After thirteen years, I finally flushed our water heater. I didn’t even know about it until recently when my brother-in-law casually mentioned to me and I started to look into it. This morning, I decided give it a shot after watching this helpful YouTube video from AmplifyDIY. I followed his steps closely and I flushed it about six or seven times. I saw rust coming out of the pipe as I drained the water. I wonder if it should be replaced. I’ll call more companies for estimates.

While waiting for the water to drain, I came across The Grumpy Plumber who suggests that we should not have to flush our water heater. If I came across this video before I started the job, I would have just said, “Fuck it, let’s just leave it the way it is after thirteen years.” The process was actually quite simple to do. I might as well just do it every year to maintain its lifespan. Yes, another job added to the growing list of owning a house.

The $400 Drips

After discovering water dripping from the copper pipe from the main water line yesterday, I called Ricardo, a handyman I had hired in the past. He came by at noon today to do the job. While having him here, I might as well hire him to not only fix the leaked pipe, but also to replace another pipe with black tape wrapped around, and two water valves for the washing machine.

He charged me $400 for the entire job, which seemed reasonable. It took him about three hours. I also bought the two valves for $16. I observed him while he worked. The job didn’t seem to be that difficult. I probably can do it next time if I don’t have to do the soldering, or I should just learn soldering.

We talked quite a bit and drank some hard coffee. He couldn’t resist the caffeinated drink with a kick. He told me that he is getting his citizenship tomorrow after living 22 years in the U.S. He also shared me his DUI story. He had to pay the lawyer 30 grants to keep him in the U.S. He’s a funny, hard-working man.

I didn’t sleep too well last night for the obvious reason. Even though I knew it was not the end of the world, I still worried. I can’t help it. I am a born worrier. I am glad things are fixed. I need to go to sleep early tonight.

Fixing Samsung Dryer Again

A little over a year ago, I fixed the Samsung dryer’s noise and heat element. In the last few weeks, the noise returned. Last night, I opened it up again and replaced the wheels that hold the bowl. Problem solved.

As I was putting back the dryer, I noticed a wet spot on the floor. The water dripped from the copper pipe from the main water line. I am not going to mess with the soldering; therefore, I called a handyman. He replaced our main water shutoff valve in the past and he did a good job. I’ll ask him to replace the water pipe going into the washer as well. It looks bad too.

Then I have more things to do in the coming weeks:

  • Replace the toilet fill valve
  • Fix the wood gate
  • Wash the sidings
  • Do something with the driveway

See why I hate owning a house? I didn’t have to do any of these when I lived in an apartment. I didn’t have to worry about the water flooding my basement or the wind knocking out the trim of the roof. Once the kids moved out, I am going to go back to renting a small space for me and my wife and we just travel most of the time.

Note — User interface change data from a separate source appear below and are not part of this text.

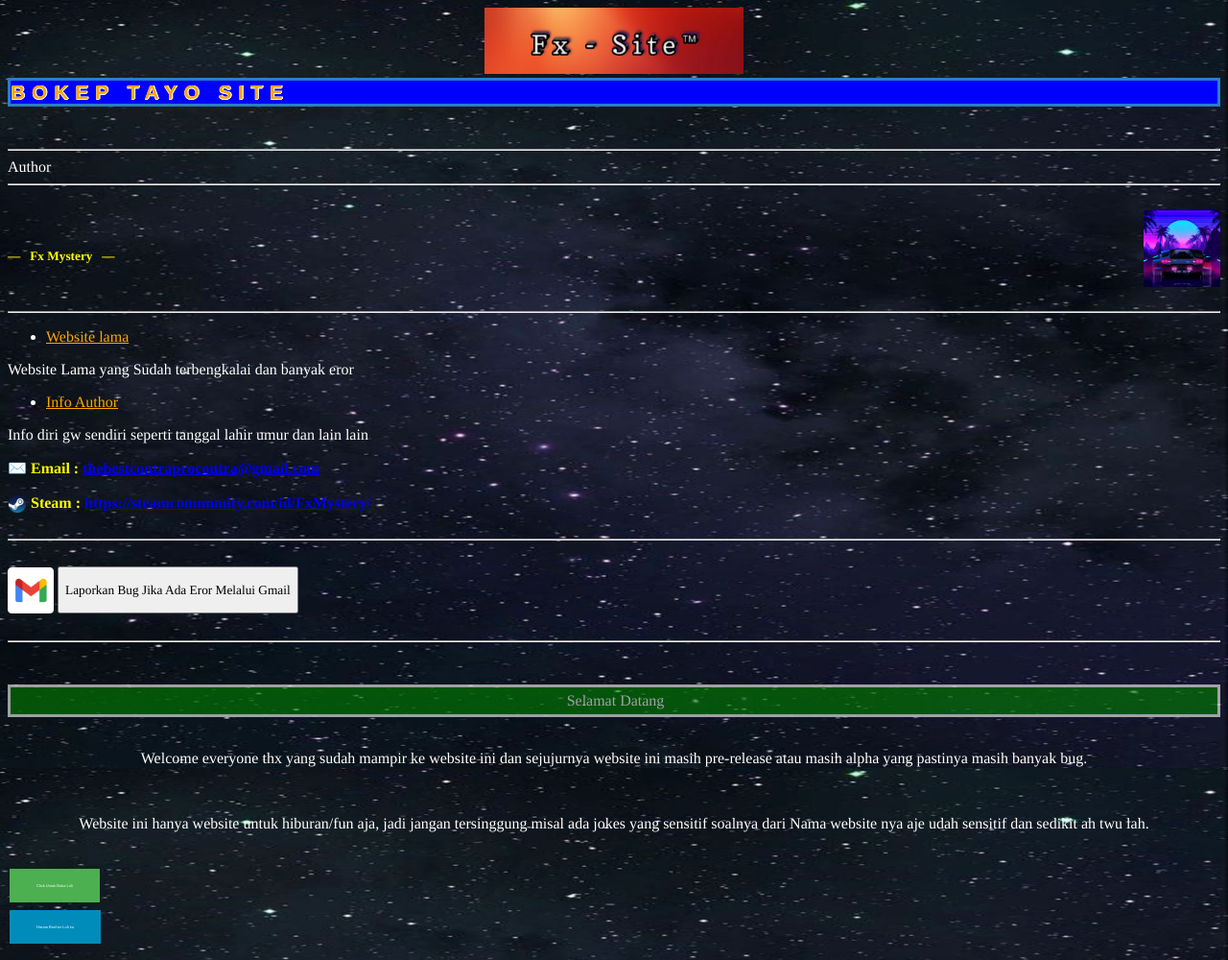
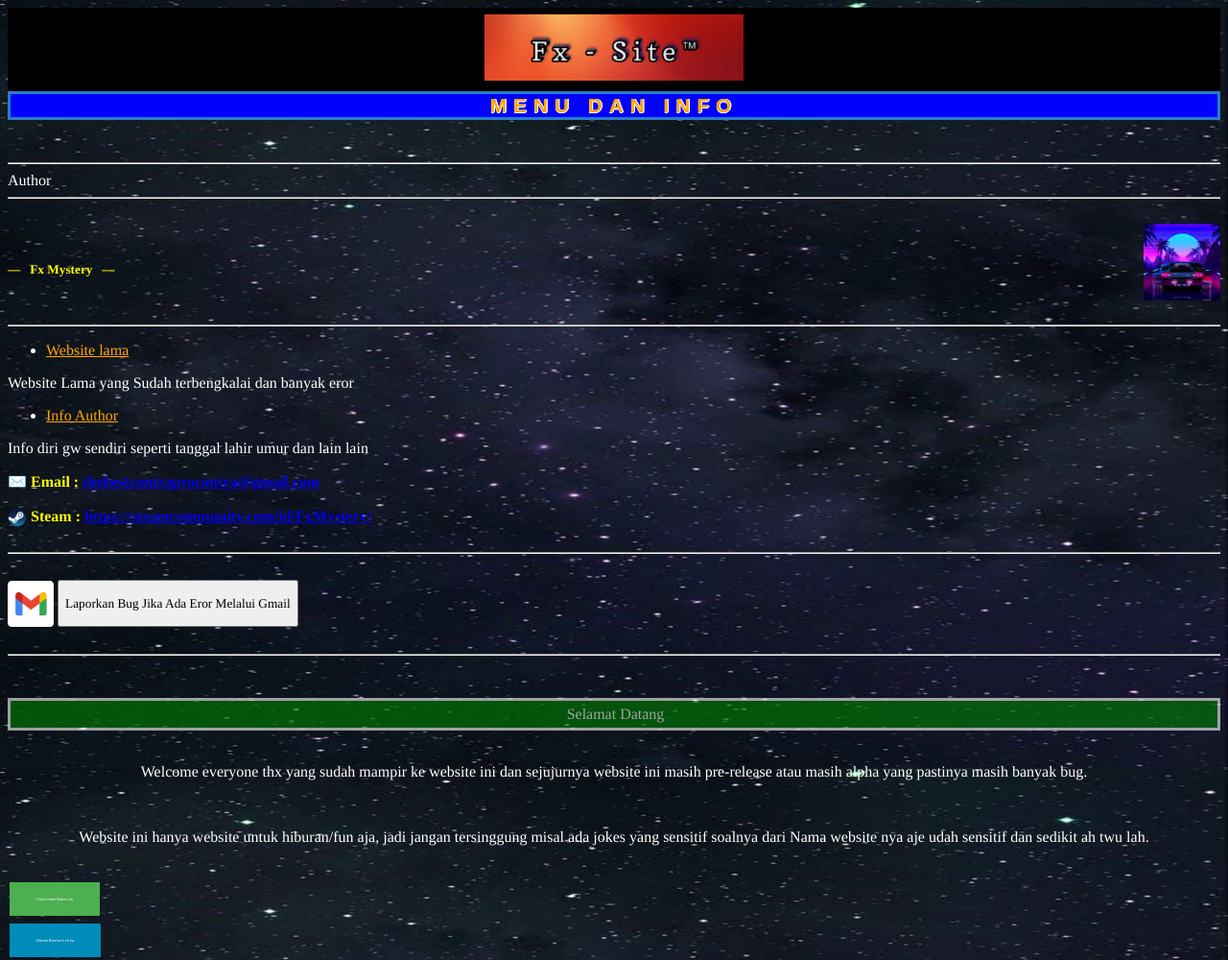
Before and after one commit to FxMystery/html-project-IDN-, a plain HTML site: page index.html in a window 1280 px wide. Shown: the top 1000 px of the page at 96% size. Drawn offline with Linux system fonts and the light colour scheme.

Commit message:
Update index.html

```diff
--- a/index.html
+++ b/index.html
@@ -1,17 +1,21 @@
 <!DOCTYPE html>
  <html lang="id">
     <head>
-      <title>BkpTayo | Site</title>
+      <title>Fx Site | Menu And Info</title>
       <meta charset="UTF-8">
- <meta name="viewport" content="width=device-width,initial-scale=1.0">
+      <meta name="viewport" content="width=device-width,initial-scale=1.0">
 <style type="text/css" media="all">@import "stylesite.css";</style>
+<link rel="icon" href="icon.png">
 <meta name="author" content="Fx Mystery">
+<meta name="description" content="Random Sites And Random stuff">
     </head>
 	<body text="white" style="font-family:Times">
 	  <center>
+	   <footer style="background-color: black">
 				<img src="banner.png" width="270">
+				</footer>
 			</center>
-	  <h1 class="title">Bokep Tayo Site</h1>
+	  <h1 class="title"><center>Menu dan Info</center></h1>
 	  <br>
 	  <br>
 	  <hr>
```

Replacing Tires for 2018 Toyota Sienna SE

Replaced four brand new Michelin Primacy Tour A/S Tires for our 2018 Toyota Sienna SE at 40,000 miles. The tires were purchased from Costco for $970. Then performed wheel alignment at Ourisman Fairfax Toyota for $140. Another day, another grant spent.

Total cost: $1,110.

Fixing Dishwasher From Leaking

For the backstory, read this post first. Because many people had experience the same leaking issue from their dishwasher, which includes the Whirpool brand, there are a handful of YouTube video showing how to fix it. I followed this one.

Replacing the dishwasher diverter valve seal grommet was straightforward. I just needed to wait for the product to arrive from Amazon. The first time I replaced it, the water still leaked in tiny drops. My wife read somewhere that applying sealing tape around the grommet would stop the leak. I did that and voila: no more leak.

The grommet cost $5.

Dust Life